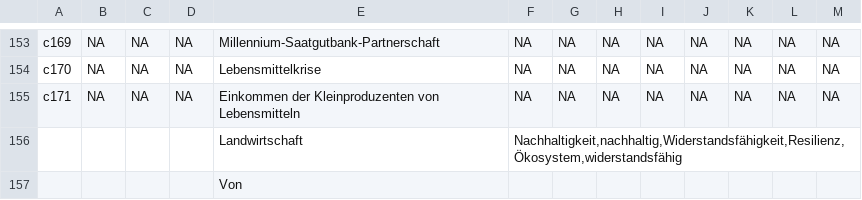
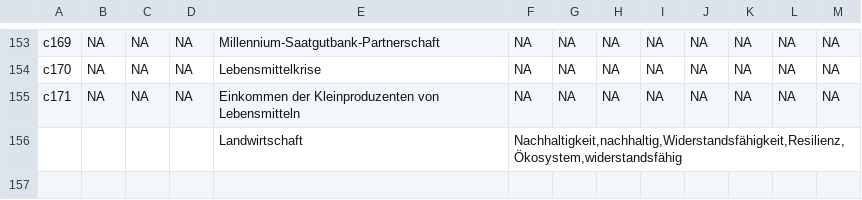
Before and after one commit to sustainability-zhaw/keywords, a CSV file: data/sdgs/SDG2_dev.csv, drawn as a sheet; only a part is shown, gaps mark what is left out.

Commit message:
Update SDG2_dev.csv

```diff
--- a/data/sdgs/SDG2_dev.csv
+++ b/data/sdgs/SDG2_dev.csv
@@ -156,2 +156 @@ c171;NA;NA;NA;Einkommen der Kleinproduzenten von Lebensmitteln;NA;NA;NA;NA;NA;NA
 ;;;;Landwirtschaft;Nachhaltigkeit,nachhaltig,Widerstandsfähigkeit,Resilienz,Ökosystem,widerstandsfähig;;;;;;;
-;;;;Von;;;;;;;;
```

○ ○ ○

■ ABOUT THIS TASK:
Please output the records above exactly, without the pictures.

■ EXERCISE RESULT:
Before and after one commit to sustainability-zhaw/keywords, a CSV file: data/sdgs/SDG2_dev.csv, drawn as a sheet; only a part is shown, gaps mark what is left out.

Commit message:
Update SDG2_dev.csv

```diff
--- a/data/sdgs/SDG2_dev.csv
+++ b/data/sdgs/SDG2_dev.csv
@@ -156,2 +156 @@ c171;NA;NA;NA;Einkommen der Kleinproduzenten von Lebensmitteln;NA;NA;NA;NA;NA;NA
 ;;;;Landwirtschaft;Nachhaltigkeit,nachhaltig,Widerstandsfähigkeit,Resilienz,Ökosystem,widerstandsfähig;;;;;;;
-;;;;Von;;;;;;;;
```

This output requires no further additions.